It's important to understand the difference between the ASVAB Standard Scores, and the ASVAB AFQT score. Test takers will receive a separate score for each of the nine sections on the ASVAB. These scores are known as Standard Scores. A Standard Score is used to determine how the test taker compares to the "average" 18-23 year old American on that part of the ASVAB. Not long ago, a large number of people in this age group were given the tests, and these results are the benchmark for Standard Scores. Around half the people in this age group will score a 50 or higher, and about 16% will score a 60 or higher. In other words, the scoring is based on a standard bell curve distribution. Standard Scores are very important when it comes to determining which military job a person will be assigned to.
A lot of people see the “CAT” term attached to the ASVAB test when they first start looking into the test and aren’t sure what that stands for. This term is an acronym and it stands for “Computerized Adaptive Test”. There are three different versions of the ASVAB test. The CAT is available at military processing stations for enlisting soldiers. The pencil and paper (also known as the P&P or S-ASVAB) version of the test is available for high school and college students who may not actually enlist. The third type of ASVAB test is the MET-ASVAB, or Mobile Examination Test, which is available only for enlisted soldiers at mobile testing centers (this test is also done with paper and pencil).
One of the oldest military publications is The Art of War, by the Chinese philosopher Sun Tzu.[34] Written in the 6th century BCE, the 13-chapter book is intended as military instruction, and not as military theory, but has had a huge influence on Asian military doctrine, and from the late 19th century, on European and United States military planning. It has even been used to formulate business tactics, and can even be applied in social and political areas.[where?]

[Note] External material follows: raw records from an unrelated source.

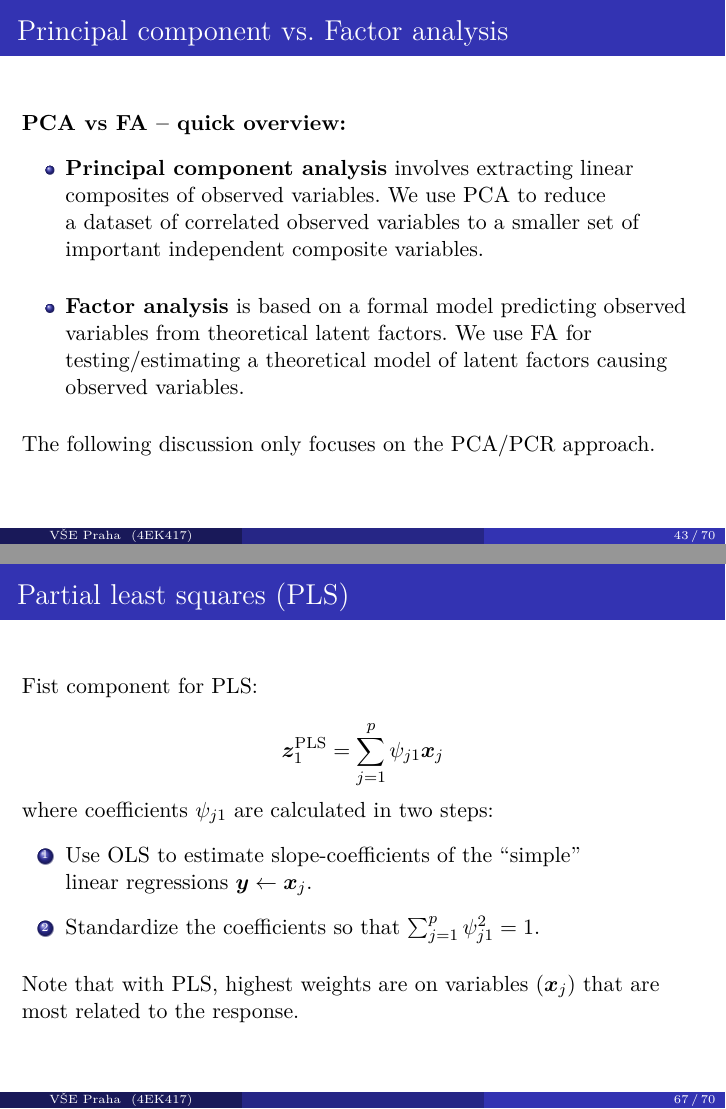
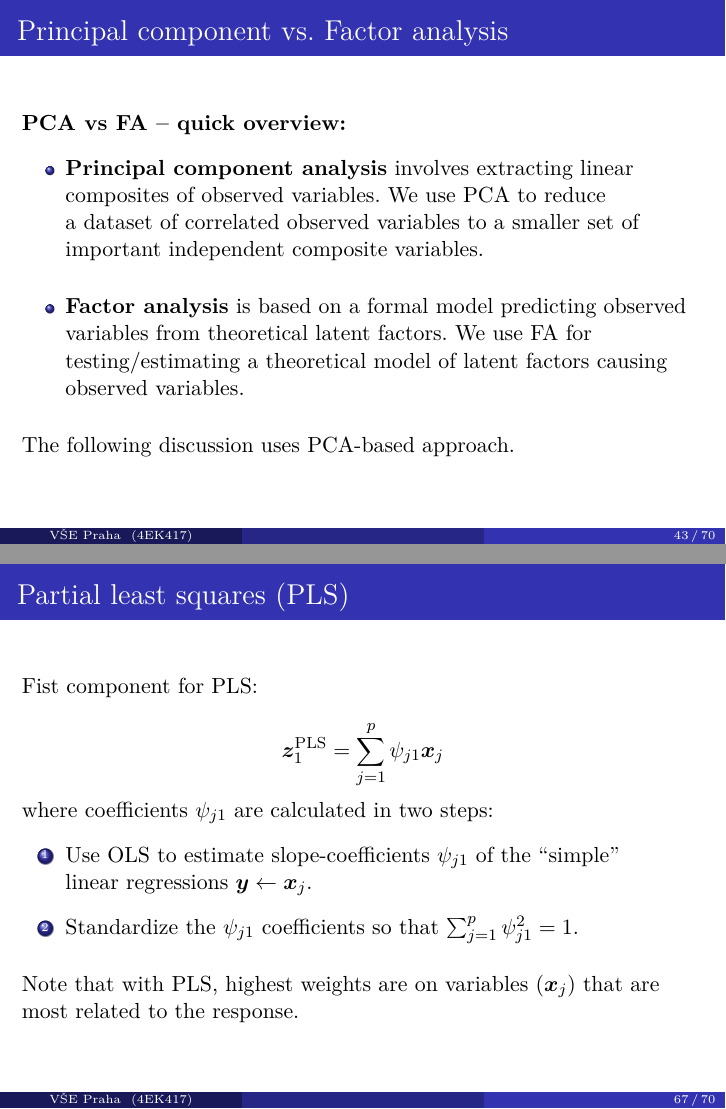
Before and after one commit to formanektomas/Praktikum_z_ekonometrie_4EK417, LaTeX slides (Week_2.tex): pages 43 and 67 of 70, joined at a grey line. Compiled offline with pdfLaTeX.

Commit message:
SS 2018/2019 edits

```diff
--- a/Week_2.tex
+++ b/Week_2.tex
@@ -681,7 +681,7 @@ Logit (GLM/MLE) example of elastic net penalty generalization:\\
 \item \textbf{Factor analysis} is based on a formal model predicting observed variables from theoretical latent factors. We use FA for testing/estimating a theoretical model of latent factors causing observed variables.
 \end{itemize}
 \bigskip
-The following discussion only focuses on the PCA/PCR approach.
+The following discussion uses PCA-based approach.
 \end{frame}
 %------------------------------------------------
 \begin{frame}{Dimension reduction methods}
@@ -1011,9 +1011,9 @@ $$ \bm{z}_1^{\textnormal{PLS}} = \sum_{j=1}^p \psi_{j1}\bm{x}_j$$
 \medskip
 where coefficients $\psi_{j1}$ are calculated in two steps:
 \begin{enumerate}
-\item Use OLS to estimate slope-coefficients of the ``simple'' \\linear regressions $\bm{y} \leftarrow \bm{x}_j$.\\
+\item Use OLS to estimate slope-coefficients $\psi_{j1}$ of the ``simple'' \\linear regressions $\bm{y} \leftarrow \bm{x}_j$.\\
 \medskip
-\item Standardize the coefficients so that $\sum_{j=1}^p \psi_{j1}^2=1$.
+\item Standardize the $\psi_{j1}$ coefficients so that $\sum_{j=1}^p \psi_{j1}^2=1$.
 \end{enumerate}
 \bigskip
 Note that with PLS, highest weights are on variables ($\bm{x}_j$) that are most related to the response.
```
Also changed, not shown: Week_2.tex (4 more changed lines).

Any test prep guide is only as good as its practice questions and answers, and that's another area where our guide stands out. Our test designers have provided scores of test questions that will prepare you for what to expect on the actual AFQT Exam. Each answer is explained in depth, in order to make the principles and reasoning behind it crystal clear.

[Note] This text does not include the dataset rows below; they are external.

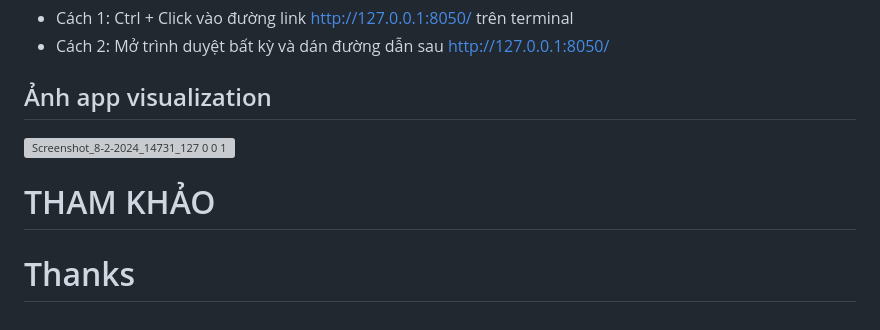
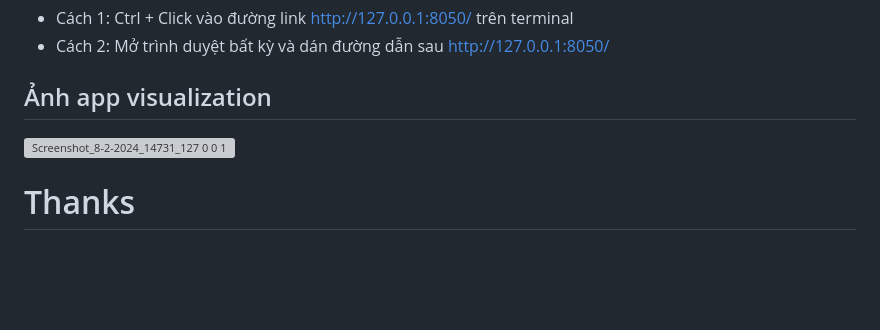
Before and after one commit to NunNunIT/IE212.O11.Group7, a Markdown page: README.md, the part around the change. GitHub-like rendering; blank space fills up the shorter version; grey boxes are pictures that could not be loaded.

```diff
--- a/README.md
+++ b/README.md
@@ -109,6 +109,4 @@ Lúc này đây, trang web đã được hoạt động
 ## Ảnh app visualization
 ![Screenshot_8-2-2024_14731_127 0 0 1](https://github.com/NunNunIT/IE212.O11.Group7/assets/145759907/6bb6e810-4f24-49db-9db2-7fe6d03a45ab)
 
-# THAM KHẢO
-
 # Thanks
```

The best way to answer questions in this section is to read each paragraph twice before you answer. First, read it quickly to get the main idea. Next, read it again, paying more attention to the details that relate to the main point. Then, read all of the questions and refer back to the paragraph to help you choose the best answer. If you take this approach, you will be more relaxed and efficient, and less likely to get thrown off the track by being nervous.

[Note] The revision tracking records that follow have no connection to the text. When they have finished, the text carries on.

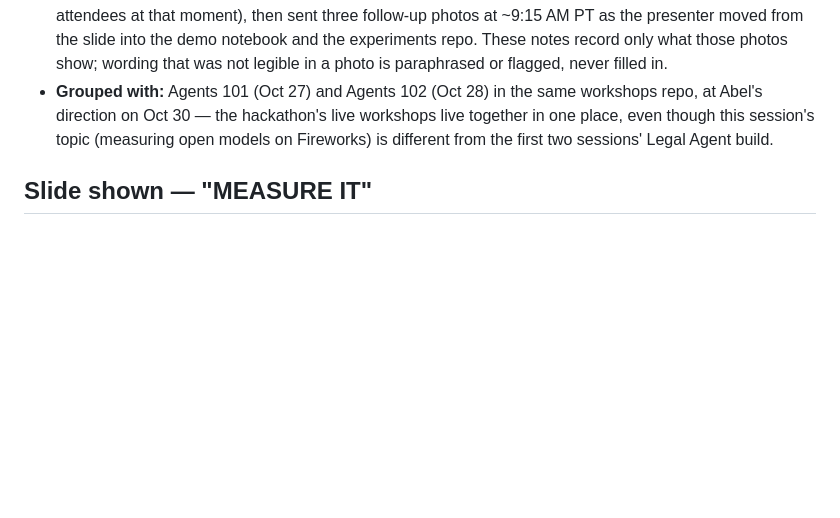
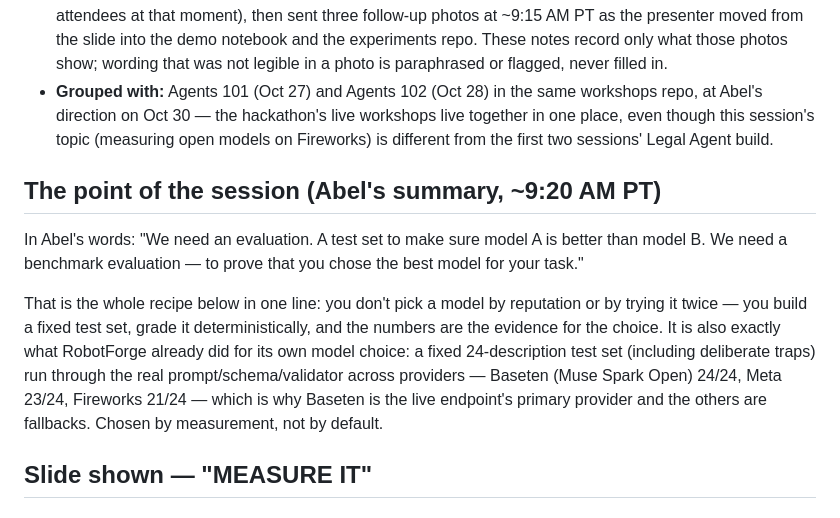
Before and after one commit to abelxmendoza/hackathon-day-2-agents-101-legal-agent-workshop, a Markdown page: session-3-fireworks-muse-open-models-notes-2026-10-30.md, the part around the change. GitHub-like rendering; blank space fills up the shorter version.

Commit message:
Workshop 3 notes: the point of the session in Abel's words — benchmark evaluation as proof you chose the best model

```diff
--- a/session-3-fireworks-muse-open-models-notes-2026-10-30.md
+++ b/session-3-fireworks-muse-open-models-notes-2026-10-30.md
@@ -7,6 +7,12 @@
 - **Stream:** https://cerebralvalley.ai/e/meta-ai-developer-hackathon/live — Meta Global AI Developer Hackathon, Meta & Cerebral Valley, Oct 26 – Nov 4
 - **Capture:** Abel attended live and photographed the stream at ~9:12 AM PT (the stream showed 186 attendees at that moment), then sent three follow-up photos at ~9:15 AM PT as the presenter moved from the slide into the demo notebook and the experiments repo. These notes record only what those photos show; wording that was not legible in a photo is paraphrased or flagged, never filled in.
 - **Grouped with:** Agents 101 (Oct 27) and Agents 102 (Oct 28) in the same workshops repo, at Abel's direction on Oct 30 — the hackathon's live workshops live together in one place, even though this session's topic (measuring open models on Fireworks) is different from the first two sessions' Legal Agent build.
+
+## The point of the session (Abel's summary, ~9:20 AM PT)
+
+In Abel's words: "We need an evaluation. A test set to make sure model A is better than model B. We need a benchmark evaluation — to prove that you chose the best model for your task."
+
+That is the whole recipe below in one line: you don't pick a model by reputation or by trying it twice — you build a fixed test set, grade it deterministically, and the numbers are the evidence for the choice. It is also exactly what RobotForge already did for its own model choice: a fixed 24-description test set (including deliberate traps) run through the real prompt/schema/validator across providers — Baseten (Muse Spark Open) 24/24, Meta 23/24, Fireworks 21/24 — which is why Baseten is the live endpoint's primary provider and the others are fallbacks. Chosen by measurement, not by default.
 
 ## Slide shown — "MEASURE IT"
 
```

Every single individual that wishes to serve this country is without a doubt a brave person that deserves respect. These practice tests are offered because everyone wants to see these soldiers follow their dreams. Additionally, the nation as a whole firmly believe that those honorable individuals should not be held back because of their inability to recall some pieces of information. This nation does not just dream about making a difference.
One of the oldest military publications is The Art of War, by the Chinese philosopher Sun Tzu.[34] Written in the 6th century BCE, the 13-chapter book is intended as military instruction, and not as military theory, but has had a huge influence on Asian military doctrine, and from the late 19th century, on European and United States military planning. It has even been used to formulate business tactics, and can even be applied in social and political areas.[where?]
Each branch of the service operates its own Service Academy as a four-year institution of higher education. All students receive a full scholarship with a small monthly stipend. Upon graduation, you're commissioned as a second lieutenant in the Army, Air Force, or Marine Corps or as an ensign in the Navy or Coast Guard. Appointment to a service academy is extremely competitive. For more information, call 1-800-822-8762 (US Military Academy in West Point, New York), 1-800-638-9156 (US Naval Academy in Annapolis, Maryland), 1-800-443-9266 (US Air Force Academy in Colorado Springs, Colorado), 1-800-883-8724 (US Coast Guard Academy in New London, Connecticut), and 1-866-546-4778 (United States Merchant Marine Academy, Kings Point, New York).
One ASVAB sub-measure, the Armed Forces Qualification Test (AFQT)--which is just a separate analysis of the same tests that focuses only on four of the subtests--is also population-referenced, but its score from 1-99 is a percentile score. This means that if you score a 73, you scored as well as or higher than 73% of test-takers in the national sample.
×